I’m really into talking books at the moment. A friend gave me a copy of Shirley Valentine read by Willy Russell (would it surprise you to hear that my friend is going through some marital difficulties?) and I suddenly realised I could catch up on years of reading by doing it in the car.
I strongly recommend you try one of Bill Bryson’s – so long as it’s read by him. I tried Notes from a Small Island read by another American, who clearly knew nothing about Britain. His pronunciation was excruciating. When he spoke about the See-vern Bridge, I winced, but when he referred to the duo,Morrycumby and Wise. I had to dump it. I’ve since listened to it read by the author himself, and it was fabulous.

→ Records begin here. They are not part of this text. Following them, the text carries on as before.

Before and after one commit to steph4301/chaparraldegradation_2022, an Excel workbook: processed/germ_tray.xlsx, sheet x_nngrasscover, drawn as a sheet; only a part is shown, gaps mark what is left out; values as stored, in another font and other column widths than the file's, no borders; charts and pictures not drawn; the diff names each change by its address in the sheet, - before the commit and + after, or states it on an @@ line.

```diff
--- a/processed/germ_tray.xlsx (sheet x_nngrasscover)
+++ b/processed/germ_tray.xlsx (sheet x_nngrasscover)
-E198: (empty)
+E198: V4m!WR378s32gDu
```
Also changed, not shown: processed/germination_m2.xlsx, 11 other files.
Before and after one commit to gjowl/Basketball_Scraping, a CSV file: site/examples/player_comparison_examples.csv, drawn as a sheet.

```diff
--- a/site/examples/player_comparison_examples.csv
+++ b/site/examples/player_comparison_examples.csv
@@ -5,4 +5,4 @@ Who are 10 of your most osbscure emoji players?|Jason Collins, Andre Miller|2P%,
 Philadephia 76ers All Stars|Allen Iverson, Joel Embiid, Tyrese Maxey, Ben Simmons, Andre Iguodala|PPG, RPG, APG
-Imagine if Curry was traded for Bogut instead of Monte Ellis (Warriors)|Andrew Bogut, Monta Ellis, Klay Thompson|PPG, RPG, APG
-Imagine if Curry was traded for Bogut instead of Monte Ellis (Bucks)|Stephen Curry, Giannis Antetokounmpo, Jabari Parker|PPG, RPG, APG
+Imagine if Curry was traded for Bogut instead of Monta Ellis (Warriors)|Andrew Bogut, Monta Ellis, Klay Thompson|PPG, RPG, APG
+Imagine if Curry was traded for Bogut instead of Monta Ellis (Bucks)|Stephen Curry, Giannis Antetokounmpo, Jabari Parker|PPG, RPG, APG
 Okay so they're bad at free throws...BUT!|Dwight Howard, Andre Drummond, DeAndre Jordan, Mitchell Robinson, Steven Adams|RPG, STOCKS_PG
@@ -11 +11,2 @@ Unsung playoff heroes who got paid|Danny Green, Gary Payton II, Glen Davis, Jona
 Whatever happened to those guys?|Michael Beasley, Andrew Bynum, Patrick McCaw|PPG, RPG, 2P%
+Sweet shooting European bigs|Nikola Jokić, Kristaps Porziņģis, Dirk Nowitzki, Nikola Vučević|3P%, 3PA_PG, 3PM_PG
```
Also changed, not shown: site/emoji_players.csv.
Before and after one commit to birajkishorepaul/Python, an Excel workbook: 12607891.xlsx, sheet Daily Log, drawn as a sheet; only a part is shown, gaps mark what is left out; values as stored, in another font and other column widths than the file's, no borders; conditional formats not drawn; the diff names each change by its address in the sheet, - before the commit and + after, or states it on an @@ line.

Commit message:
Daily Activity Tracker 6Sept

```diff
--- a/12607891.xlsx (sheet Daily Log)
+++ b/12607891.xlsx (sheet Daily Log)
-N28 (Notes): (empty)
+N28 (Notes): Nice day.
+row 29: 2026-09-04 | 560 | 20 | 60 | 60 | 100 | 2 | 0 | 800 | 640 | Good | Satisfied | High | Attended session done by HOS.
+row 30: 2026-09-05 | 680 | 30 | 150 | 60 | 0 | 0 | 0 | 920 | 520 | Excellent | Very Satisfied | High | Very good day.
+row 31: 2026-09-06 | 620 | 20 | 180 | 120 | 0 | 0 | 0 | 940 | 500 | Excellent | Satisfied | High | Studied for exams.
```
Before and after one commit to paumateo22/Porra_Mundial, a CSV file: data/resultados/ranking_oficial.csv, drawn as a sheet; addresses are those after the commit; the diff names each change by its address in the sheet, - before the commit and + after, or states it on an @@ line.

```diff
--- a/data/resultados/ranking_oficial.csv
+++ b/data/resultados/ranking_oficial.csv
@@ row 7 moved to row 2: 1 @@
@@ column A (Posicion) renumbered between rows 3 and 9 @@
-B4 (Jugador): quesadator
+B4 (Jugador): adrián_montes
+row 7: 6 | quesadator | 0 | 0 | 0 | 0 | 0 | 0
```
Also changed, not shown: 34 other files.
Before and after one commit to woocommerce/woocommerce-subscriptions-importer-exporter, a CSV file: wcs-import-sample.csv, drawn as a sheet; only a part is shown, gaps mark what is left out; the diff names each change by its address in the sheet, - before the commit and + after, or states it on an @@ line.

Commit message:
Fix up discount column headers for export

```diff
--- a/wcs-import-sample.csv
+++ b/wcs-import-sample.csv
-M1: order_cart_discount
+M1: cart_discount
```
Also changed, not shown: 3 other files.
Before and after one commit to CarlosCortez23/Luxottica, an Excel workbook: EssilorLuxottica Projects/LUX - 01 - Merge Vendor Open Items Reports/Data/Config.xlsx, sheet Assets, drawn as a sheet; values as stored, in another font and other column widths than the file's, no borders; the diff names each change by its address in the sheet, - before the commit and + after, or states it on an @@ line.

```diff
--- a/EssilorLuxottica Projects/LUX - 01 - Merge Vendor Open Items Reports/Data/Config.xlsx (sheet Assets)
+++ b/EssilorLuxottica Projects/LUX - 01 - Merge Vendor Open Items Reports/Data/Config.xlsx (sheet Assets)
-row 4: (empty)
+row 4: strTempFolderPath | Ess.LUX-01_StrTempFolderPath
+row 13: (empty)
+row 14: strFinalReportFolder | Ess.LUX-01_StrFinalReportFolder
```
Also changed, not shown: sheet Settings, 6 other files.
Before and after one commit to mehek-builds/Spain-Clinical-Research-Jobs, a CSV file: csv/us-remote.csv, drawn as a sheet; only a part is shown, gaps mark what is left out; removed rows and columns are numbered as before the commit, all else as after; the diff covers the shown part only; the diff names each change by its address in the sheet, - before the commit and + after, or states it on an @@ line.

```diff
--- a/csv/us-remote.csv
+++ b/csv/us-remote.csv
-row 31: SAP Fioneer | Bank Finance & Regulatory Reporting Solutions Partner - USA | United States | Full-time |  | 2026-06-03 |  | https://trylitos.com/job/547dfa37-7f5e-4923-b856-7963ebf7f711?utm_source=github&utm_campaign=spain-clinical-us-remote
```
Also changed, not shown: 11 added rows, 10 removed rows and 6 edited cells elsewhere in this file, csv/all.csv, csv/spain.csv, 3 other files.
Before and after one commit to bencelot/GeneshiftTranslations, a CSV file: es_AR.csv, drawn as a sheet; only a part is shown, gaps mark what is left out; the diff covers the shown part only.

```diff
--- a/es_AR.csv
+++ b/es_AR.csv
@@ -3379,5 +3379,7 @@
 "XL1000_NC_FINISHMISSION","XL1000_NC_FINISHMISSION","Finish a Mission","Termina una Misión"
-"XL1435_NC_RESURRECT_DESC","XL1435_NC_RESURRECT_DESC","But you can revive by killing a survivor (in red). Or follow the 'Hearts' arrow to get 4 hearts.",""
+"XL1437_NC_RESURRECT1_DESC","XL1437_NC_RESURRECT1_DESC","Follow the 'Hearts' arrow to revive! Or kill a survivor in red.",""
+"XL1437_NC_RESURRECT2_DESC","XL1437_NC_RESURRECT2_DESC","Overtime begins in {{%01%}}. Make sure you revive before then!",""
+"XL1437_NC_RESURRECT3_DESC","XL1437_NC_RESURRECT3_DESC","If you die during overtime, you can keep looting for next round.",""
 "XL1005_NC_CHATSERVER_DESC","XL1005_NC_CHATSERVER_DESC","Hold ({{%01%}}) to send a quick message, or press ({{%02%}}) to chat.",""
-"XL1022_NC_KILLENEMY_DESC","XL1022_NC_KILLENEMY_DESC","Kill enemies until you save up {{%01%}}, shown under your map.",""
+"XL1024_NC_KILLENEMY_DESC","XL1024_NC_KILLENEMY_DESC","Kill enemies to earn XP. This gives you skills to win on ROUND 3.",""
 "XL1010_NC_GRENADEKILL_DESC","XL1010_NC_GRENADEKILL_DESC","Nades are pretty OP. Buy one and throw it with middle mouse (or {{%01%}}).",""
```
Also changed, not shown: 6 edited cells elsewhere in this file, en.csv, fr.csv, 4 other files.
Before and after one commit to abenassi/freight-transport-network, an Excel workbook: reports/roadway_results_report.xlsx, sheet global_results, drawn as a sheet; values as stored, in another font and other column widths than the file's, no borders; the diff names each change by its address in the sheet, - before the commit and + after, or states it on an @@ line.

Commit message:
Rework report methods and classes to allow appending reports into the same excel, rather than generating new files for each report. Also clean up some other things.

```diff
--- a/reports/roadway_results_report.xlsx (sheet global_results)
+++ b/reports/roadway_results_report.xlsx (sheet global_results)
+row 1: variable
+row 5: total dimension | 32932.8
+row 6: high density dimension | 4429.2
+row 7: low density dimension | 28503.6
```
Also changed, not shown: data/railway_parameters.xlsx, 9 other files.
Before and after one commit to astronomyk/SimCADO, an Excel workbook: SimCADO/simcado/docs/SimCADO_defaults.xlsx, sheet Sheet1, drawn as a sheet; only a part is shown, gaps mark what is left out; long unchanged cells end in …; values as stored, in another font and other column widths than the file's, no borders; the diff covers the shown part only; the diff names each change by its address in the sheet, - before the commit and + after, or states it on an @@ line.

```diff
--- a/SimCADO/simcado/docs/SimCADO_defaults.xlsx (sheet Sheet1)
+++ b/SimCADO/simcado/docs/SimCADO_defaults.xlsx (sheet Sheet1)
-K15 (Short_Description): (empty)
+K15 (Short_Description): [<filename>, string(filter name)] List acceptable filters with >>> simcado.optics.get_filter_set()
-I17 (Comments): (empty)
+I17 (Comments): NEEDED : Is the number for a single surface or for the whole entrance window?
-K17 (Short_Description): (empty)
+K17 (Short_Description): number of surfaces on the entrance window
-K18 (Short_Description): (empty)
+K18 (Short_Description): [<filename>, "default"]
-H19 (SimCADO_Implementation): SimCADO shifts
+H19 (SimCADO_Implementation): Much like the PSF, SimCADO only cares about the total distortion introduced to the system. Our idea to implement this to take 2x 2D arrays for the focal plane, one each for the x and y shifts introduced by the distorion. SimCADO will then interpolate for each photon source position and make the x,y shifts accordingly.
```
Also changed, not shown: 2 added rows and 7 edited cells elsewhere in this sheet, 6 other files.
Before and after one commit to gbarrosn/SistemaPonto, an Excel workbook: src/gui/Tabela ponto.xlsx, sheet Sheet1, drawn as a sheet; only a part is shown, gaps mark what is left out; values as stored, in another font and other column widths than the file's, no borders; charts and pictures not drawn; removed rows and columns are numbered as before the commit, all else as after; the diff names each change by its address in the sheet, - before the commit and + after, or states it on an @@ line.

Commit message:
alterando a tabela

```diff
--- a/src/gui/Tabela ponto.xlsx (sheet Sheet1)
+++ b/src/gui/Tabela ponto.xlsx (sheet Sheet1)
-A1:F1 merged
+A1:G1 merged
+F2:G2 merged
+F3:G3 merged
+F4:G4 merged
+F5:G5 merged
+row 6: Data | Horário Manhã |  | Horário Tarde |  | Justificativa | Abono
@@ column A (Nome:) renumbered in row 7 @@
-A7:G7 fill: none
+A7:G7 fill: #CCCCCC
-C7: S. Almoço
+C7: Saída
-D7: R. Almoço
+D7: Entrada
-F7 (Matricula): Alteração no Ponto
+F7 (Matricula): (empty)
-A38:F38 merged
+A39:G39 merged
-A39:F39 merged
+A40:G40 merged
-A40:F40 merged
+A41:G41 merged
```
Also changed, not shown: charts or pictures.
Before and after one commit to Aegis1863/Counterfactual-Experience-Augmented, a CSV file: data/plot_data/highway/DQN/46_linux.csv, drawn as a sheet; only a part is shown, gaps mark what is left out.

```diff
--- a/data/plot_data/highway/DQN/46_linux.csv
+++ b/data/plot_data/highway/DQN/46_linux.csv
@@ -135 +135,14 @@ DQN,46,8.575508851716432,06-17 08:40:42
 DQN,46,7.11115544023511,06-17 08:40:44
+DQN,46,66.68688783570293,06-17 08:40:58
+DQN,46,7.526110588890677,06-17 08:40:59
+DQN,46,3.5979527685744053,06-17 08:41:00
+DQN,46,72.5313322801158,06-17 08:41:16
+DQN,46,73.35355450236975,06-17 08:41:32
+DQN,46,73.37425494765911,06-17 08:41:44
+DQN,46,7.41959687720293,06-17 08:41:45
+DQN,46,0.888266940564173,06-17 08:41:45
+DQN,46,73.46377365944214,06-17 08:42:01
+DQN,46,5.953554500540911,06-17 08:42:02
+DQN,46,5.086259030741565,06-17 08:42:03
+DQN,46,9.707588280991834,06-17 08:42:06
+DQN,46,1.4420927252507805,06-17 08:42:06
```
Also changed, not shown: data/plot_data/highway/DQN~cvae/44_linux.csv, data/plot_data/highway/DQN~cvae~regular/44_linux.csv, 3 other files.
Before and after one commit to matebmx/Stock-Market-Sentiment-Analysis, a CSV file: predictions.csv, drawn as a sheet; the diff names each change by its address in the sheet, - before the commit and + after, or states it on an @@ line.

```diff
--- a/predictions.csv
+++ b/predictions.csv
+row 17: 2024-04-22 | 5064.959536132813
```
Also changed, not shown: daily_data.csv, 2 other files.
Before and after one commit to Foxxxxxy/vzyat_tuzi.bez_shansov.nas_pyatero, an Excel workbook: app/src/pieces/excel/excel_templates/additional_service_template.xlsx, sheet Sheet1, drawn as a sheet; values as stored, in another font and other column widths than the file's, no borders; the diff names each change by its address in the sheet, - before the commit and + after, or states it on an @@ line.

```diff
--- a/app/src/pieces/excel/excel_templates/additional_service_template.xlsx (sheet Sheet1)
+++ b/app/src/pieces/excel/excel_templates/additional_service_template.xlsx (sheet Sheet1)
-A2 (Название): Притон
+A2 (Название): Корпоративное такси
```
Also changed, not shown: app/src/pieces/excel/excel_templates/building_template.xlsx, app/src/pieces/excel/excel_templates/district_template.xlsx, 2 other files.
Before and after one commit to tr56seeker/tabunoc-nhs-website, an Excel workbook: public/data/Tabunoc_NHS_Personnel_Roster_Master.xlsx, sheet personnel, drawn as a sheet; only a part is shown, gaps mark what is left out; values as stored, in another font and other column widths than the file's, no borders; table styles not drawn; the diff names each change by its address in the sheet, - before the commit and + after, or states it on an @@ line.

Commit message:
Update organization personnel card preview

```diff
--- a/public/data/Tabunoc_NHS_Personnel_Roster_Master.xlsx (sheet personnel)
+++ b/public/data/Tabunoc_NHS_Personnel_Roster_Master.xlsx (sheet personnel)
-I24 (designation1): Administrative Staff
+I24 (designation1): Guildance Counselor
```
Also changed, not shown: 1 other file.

It doesn’t always follow that books are best read by their authors. I listened to one by Edna O’Brien who had a rather breathy and precious style of speaking. She also used the word brutalness…and I thought, doesn’t she mean brutality? Exactly. I couldn’t find it in the dictionary, either.
Most recently, I listened to Popcorn written by Ben Elton and superbly read by John Sessions. The book was full of brutalness but very funny. Sessions’ delivery was so exceptional, I felt like I was watching a film. Hats off to Elton and Sessions.
The downside of talking books is, if you listen to them at bedtime and nod off, you lose your place. With a physical book or a kindle, at the very worst, you wake to a page you may have dribbled on, but at least you know where you’re up to. If you nod off listening to a talking book, and you’re a bit of a gambler, you can enjoy the uncertain lottery of rewinding and forwarding to your next starting point.
But in the car, beware. It’s very easy to miss a motorway exit or two. As I learnt to my cost when I once found myself heading into Wales. Over the See-vern Bridge, naturally.